---------- Data ----------

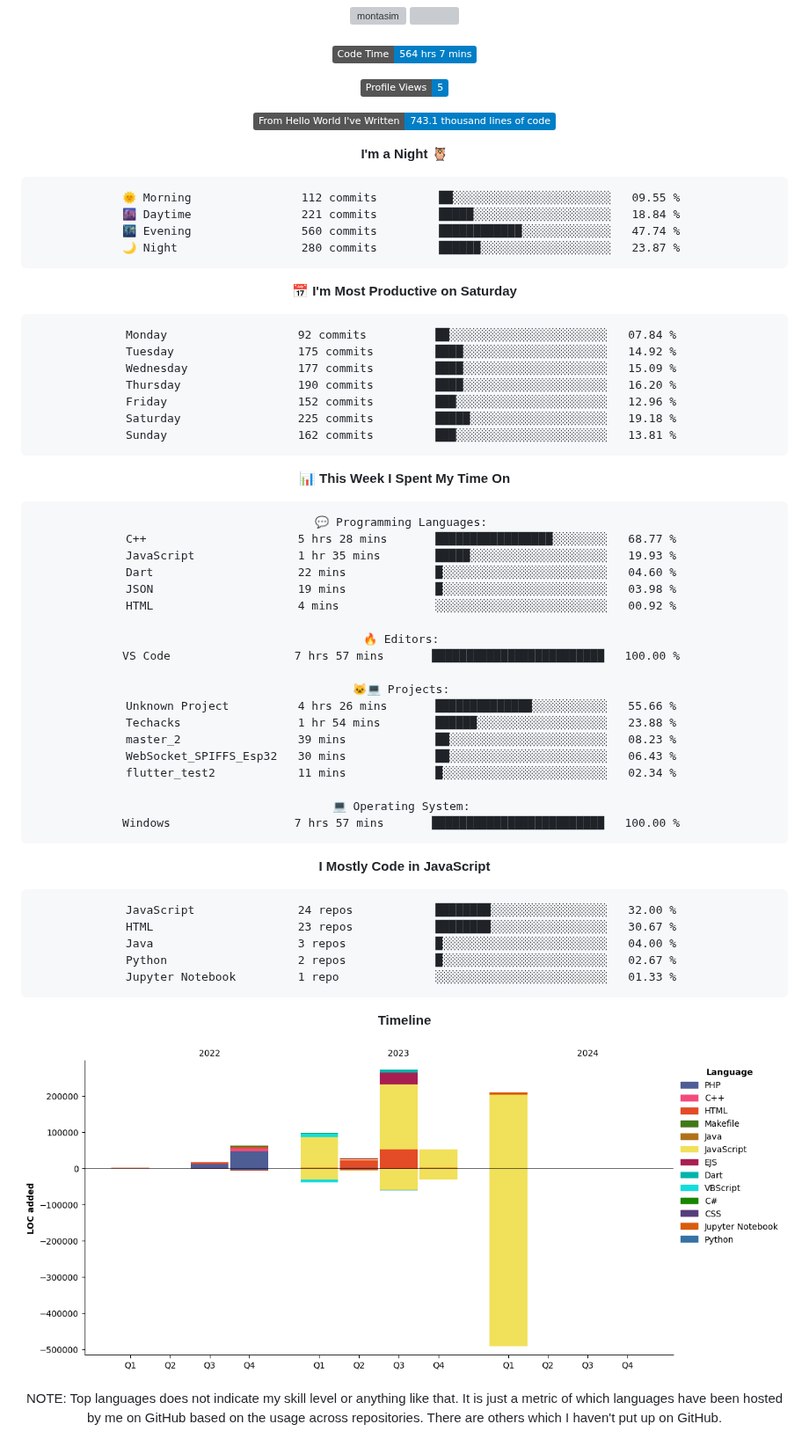
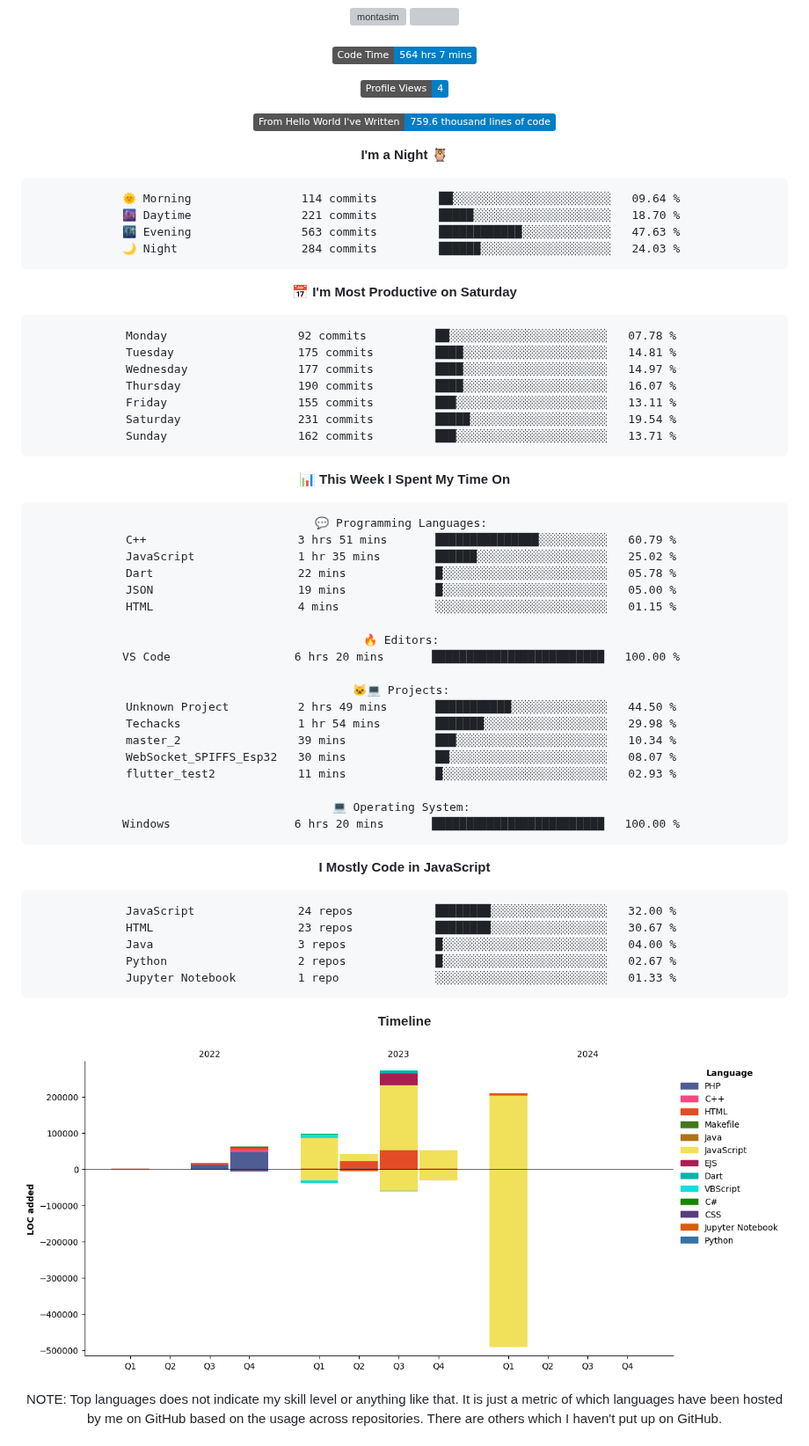
Before and after one commit to ashutosh7i/ashutosh7i, a Markdown page: README.md, the part around the change. Shown at 88% size. Drawn GitHub-style; pictures changed too: assets/bar_graph.png; badges without logos; grey boxes are pictures that could not be loaded.

Commit message:
Updated with Dev Metrics

````diff
--- a/README.md
+++ b/README.md
@@ -97,28 +97,28 @@
 <!--START_SECTION:waka-->
 ![Code Time](http://img.shields.io/badge/Code%20Time-564%20hrs%207%20mins-blue)
 
-![Profile Views](http://img.shields.io/badge/Profile%20Views-5-blue)
+![Profile Views](http://img.shields.io/badge/Profile%20Views-4-blue)
 
-![Lines of code](https://img.shields.io/badge/From%20Hello%20World%20I%27ve%20Written-743.1%20thousand%20lines%20of%20code-blue)
+![Lines of code](https://img.shields.io/badge/From%20Hello%20World%20I%27ve%20Written-759.6%20thousand%20lines%20of%20code-blue)
 
 **I'm a Night 🦉**
 
 ```text
-🌞 Morning                112 commits         ██░░░░░░░░░░░░░░░░░░░░░░░   09.55 %
-🌆 Daytime                221 commits         █████░░░░░░░░░░░░░░░░░░░░   18.84 %
-🌃 Evening                560 commits         ████████████░░░░░░░░░░░░░   47.74 %
-🌙 Night                  280 commits         ██████░░░░░░░░░░░░░░░░░░░   23.87 %
+🌞 Morning                114 commits         ██░░░░░░░░░░░░░░░░░░░░░░░   09.64 %
+🌆 Daytime                221 commits         █████░░░░░░░░░░░░░░░░░░░░   18.70 %
+🌃 Evening                563 commits         ████████████░░░░░░░░░░░░░   47.63 %
+🌙 Night                  284 commits         ██████░░░░░░░░░░░░░░░░░░░   24.03 %
 ```
 📅 **I'm Most Productive on Saturday**
 
 ```text
-Monday                   92 commits          ██░░░░░░░░░░░░░░░░░░░░░░░   07.84 %
-Tuesday                  175 commits         ████░░░░░░░░░░░░░░░░░░░░░   14.92 %
-Wednesday                177 commits         ████░░░░░░░░░░░░░░░░░░░░░   15.09 %
-Thursday                 190 commits         ████░░░░░░░░░░░░░░░░░░░░░   16.20 %
-Friday                   152 commits         ███░░░░░░░░░░░░░░░░░░░░░░   12.96 %
-Saturday                 225 commits         █████░░░░░░░░░░░░░░░░░░░░   19.18 %
-Sunday                   162 commits         ███░░░░░░░░░░░░░░░░░░░░░░   13.81 %
+Monday                   92 commits          ██░░░░░░░░░░░░░░░░░░░░░░░   07.78 %
+Tuesday                  175 commits         ████░░░░░░░░░░░░░░░░░░░░░   14.81 %
+Wednesday                177 commits         ████░░░░░░░░░░░░░░░░░░░░░   14.97 %
+Thursday                 190 commits         ████░░░░░░░░░░░░░░░░░░░░░   16.07 %
+Friday                   155 commits         ███░░░░░░░░░░░░░░░░░░░░░░   13.11 %
+Saturday                 231 commits         █████░░░░░░░░░░░░░░░░░░░░   19.54 %
+Sunday                   162 commits         ███░░░░░░░░░░░░░░░░░░░░░░   13.71 %
 ```
 
 
@@ -126,24 +126,24 @@ Sunday                   162 commits         ███░░░░░░░░
 
 ```text
 💬 Programming Languages:
-C++                      5 hrs 28 mins       █████████████████░░░░░░░░   68.77 %
-JavaScript               1 hr 35 mins        █████░░░░░░░░░░░░░░░░░░░░   19.93 %
-Dart                     22 mins             █░░░░░░░░░░░░░░░░░░░░░░░░   04.60 %
-JSON                     19 mins             █░░░░░░░░░░░░░░░░░░░░░░░░   03.98 %
-HTML                     4 mins              ░░░░░░░░░░░░░░░░░░░░░░░░░   00.92 %
+C++                      3 hrs 51 mins       ███████████████░░░░░░░░░░   60.79 %
+JavaScript               1 hr 35 mins        ██████░░░░░░░░░░░░░░░░░░░   25.02 %
+Dart                     22 mins             █░░░░░░░░░░░░░░░░░░░░░░░░   05.78 %
+JSON                     19 mins             █░░░░░░░░░░░░░░░░░░░░░░░░   05.00 %
+HTML                     4 mins              ░░░░░░░░░░░░░░░░░░░░░░░░░   01.15 %
 
 🔥 Editors:
-VS Code                  7 hrs 57 mins       █████████████████████████   100.00 %
+VS Code                  6 hrs 20 mins       █████████████████████████   100.00 %
 
 🐱‍💻 Projects:
-Unknown Project          4 hrs 26 mins       ██████████████░░░░░░░░░░░   55.66 %
-Techacks                 1 hr 54 mins        ██████░░░░░░░░░░░░░░░░░░░   23.88 %
-master_2                 39 mins             ██░░░░░░░░░░░░░░░░░░░░░░░   08.23 %
-WebSocket_SPIFFS_Esp32   30 mins             ██░░░░░░░░░░░░░░░░░░░░░░░   06.43 %
-flutter_test2            11 mins             █░░░░░░░░░░░░░░░░░░░░░░░░   02.34 %
+Unknown Project          2 hrs 49 mins       ███████████░░░░░░░░░░░░░░   44.50 %
+Techacks                 1 hr 54 mins        ███████░░░░░░░░░░░░░░░░░░   29.98 %
+master_2                 39 mins             ███░░░░░░░░░░░░░░░░░░░░░░   10.34 %
+WebSocket_SPIFFS_Esp32   30 mins             ██░░░░░░░░░░░░░░░░░░░░░░░   08.07 %
+flutter_test2            11 mins             █░░░░░░░░░░░░░░░░░░░░░░░░   02.93 %
 
 💻 Operating System:
-Windows                  7 hrs 57 mins       █████████████████████████   100.00 %
+Windows                  6 hrs 20 mins       █████████████████████████   100.00 %
 ```
 
 **I Mostly Code in JavaScript**
````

----------

Your instructions »
What you hand back should match the entries above exactly, except that no picture appears.

Finished exercise »
Before and after one commit to ashutosh7i/ashutosh7i, a Markdown page: README.md, the part around the change. Shown at 88% size. Drawn GitHub-style; pictures changed too: assets/bar_graph.png; badges without logos; grey boxes are pictures that could not be loaded.

Commit message:
Updated with Dev Metrics

````diff
--- a/README.md
+++ b/README.md
@@ -97,28 +97,28 @@
 <!--START_SECTION:waka-->
 ![Code Time](http://img.shields.io/badge/Code%20Time-564%20hrs%207%20mins-blue)
 
-![Profile Views](http://img.shields.io/badge/Profile%20Views-5-blue)
+![Profile Views](http://img.shields.io/badge/Profile%20Views-4-blue)
 
-![Lines of code](https://img.shields.io/badge/From%20Hello%20World%20I%27ve%20Written-743.1%20thousand%20lines%20of%20code-blue)
+![Lines of code](https://img.shields.io/badge/From%20Hello%20World%20I%27ve%20Written-759.6%20thousand%20lines%20of%20code-blue)
 
 **I'm a Night 🦉**
 
 ```text
-🌞 Morning                112 commits         ██░░░░░░░░░░░░░░░░░░░░░░░   09.55 %
-🌆 Daytime                221 commits         █████░░░░░░░░░░░░░░░░░░░░   18.84 %
-🌃 Evening                560 commits         ████████████░░░░░░░░░░░░░   47.74 %
-🌙 Night                  280 commits         ██████░░░░░░░░░░░░░░░░░░░   23.87 %
+🌞 Morning                114 commits         ██░░░░░░░░░░░░░░░░░░░░░░░   09.64 %
+🌆 Daytime                221 commits         █████░░░░░░░░░░░░░░░░░░░░   18.70 %
+🌃 Evening                563 commits         ████████████░░░░░░░░░░░░░   47.63 %
+🌙 Night                  284 commits         ██████░░░░░░░░░░░░░░░░░░░   24.03 %
 ```
 📅 **I'm Most Productive on Saturday**
 
 ```text
-Monday                   92 commits          ██░░░░░░░░░░░░░░░░░░░░░░░   07.84 %
-Tuesday                  175 commits         ████░░░░░░░░░░░░░░░░░░░░░   14.92 %
-Wednesday                177 commits         ████░░░░░░░░░░░░░░░░░░░░░   15.09 %
-Thursday                 190 commits         ████░░░░░░░░░░░░░░░░░░░░░   16.20 %
-Friday                   152 commits         ███░░░░░░░░░░░░░░░░░░░░░░   12.96 %
-Saturday                 225 commits         █████░░░░░░░░░░░░░░░░░░░░   19.18 %
-Sunday                   162 commits         ███░░░░░░░░░░░░░░░░░░░░░░   13.81 %
+Monday                   92 commits          ██░░░░░░░░░░░░░░░░░░░░░░░   07.78 %
+Tuesday                  175 commits         ████░░░░░░░░░░░░░░░░░░░░░   14.81 %
+Wednesday                177 commits         ████░░░░░░░░░░░░░░░░░░░░░   14.97 %
+Thursday                 190 commits         ████░░░░░░░░░░░░░░░░░░░░░   16.07 %
+Friday                   155 commits         ███░░░░░░░░░░░░░░░░░░░░░░   13.11 %
+Saturday                 231 commits         █████░░░░░░░░░░░░░░░░░░░░   19.54 %
+Sunday                   162 commits         ███░░░░░░░░░░░░░░░░░░░░░░   13.71 %
 ```
 
 
@@ -126,24 +126,24 @@ Sunday                   162 commits         ███░░░░░░░░
 
 ```text
 💬 Programming Languages:
-C++                      5 hrs 28 mins       █████████████████░░░░░░░░   68.77 %
-JavaScript               1 hr 35 mins        █████░░░░░░░░░░░░░░░░░░░░   19.93 %
-Dart                     22 mins             █░░░░░░░░░░░░░░░░░░░░░░░░   04.60 %
-JSON                     19 mins             █░░░░░░░░░░░░░░░░░░░░░░░░   03.98 %
-HTML                     4 mins              ░░░░░░░░░░░░░░░░░░░░░░░░░   00.92 %
+C++                      3 hrs 51 mins       ███████████████░░░░░░░░░░   60.79 %
+JavaScript               1 hr 35 mins        ██████░░░░░░░░░░░░░░░░░░░   25.02 %
+Dart                     22 mins             █░░░░░░░░░░░░░░░░░░░░░░░░   05.78 %
+JSON                     19 mins             █░░░░░░░░░░░░░░░░░░░░░░░░   05.00 %
+HTML                     4 mins              ░░░░░░░░░░░░░░░░░░░░░░░░░   01.15 %
 
 🔥 Editors:
-VS Code                  7 hrs 57 mins       █████████████████████████   100.00 %
+VS Code                  6 hrs 20 mins       █████████████████████████   100.00 %
 
 🐱‍💻 Projects:
-Unknown Project          4 hrs 26 mins       ██████████████░░░░░░░░░░░   55.66 %
-Techacks                 1 hr 54 mins        ██████░░░░░░░░░░░░░░░░░░░   23.88 %
-master_2                 39 mins             ██░░░░░░░░░░░░░░░░░░░░░░░   08.23 %
-WebSocket_SPIFFS_Esp32   30 mins             ██░░░░░░░░░░░░░░░░░░░░░░░   06.43 %
-flutter_test2            11 mins             █░░░░░░░░░░░░░░░░░░░░░░░░   02.34 %
+Unknown Project          2 hrs 49 mins       ███████████░░░░░░░░░░░░░░   44.50 %
+Techacks                 1 hr 54 mins        ███████░░░░░░░░░░░░░░░░░░   29.98 %
+master_2                 39 mins             ███░░░░░░░░░░░░░░░░░░░░░░   10.34 %
+WebSocket_SPIFFS_Esp32   30 mins             ██░░░░░░░░░░░░░░░░░░░░░░░   08.07 %
+flutter_test2            11 mins             █░░░░░░░░░░░░░░░░░░░░░░░░   02.93 %
 
 💻 Operating System:
-Windows                  7 hrs 57 mins       █████████████████████████   100.00 %
+Windows                  6 hrs 20 mins       █████████████████████████   100.00 %
 ```
 
 **I Mostly Code in JavaScript**
````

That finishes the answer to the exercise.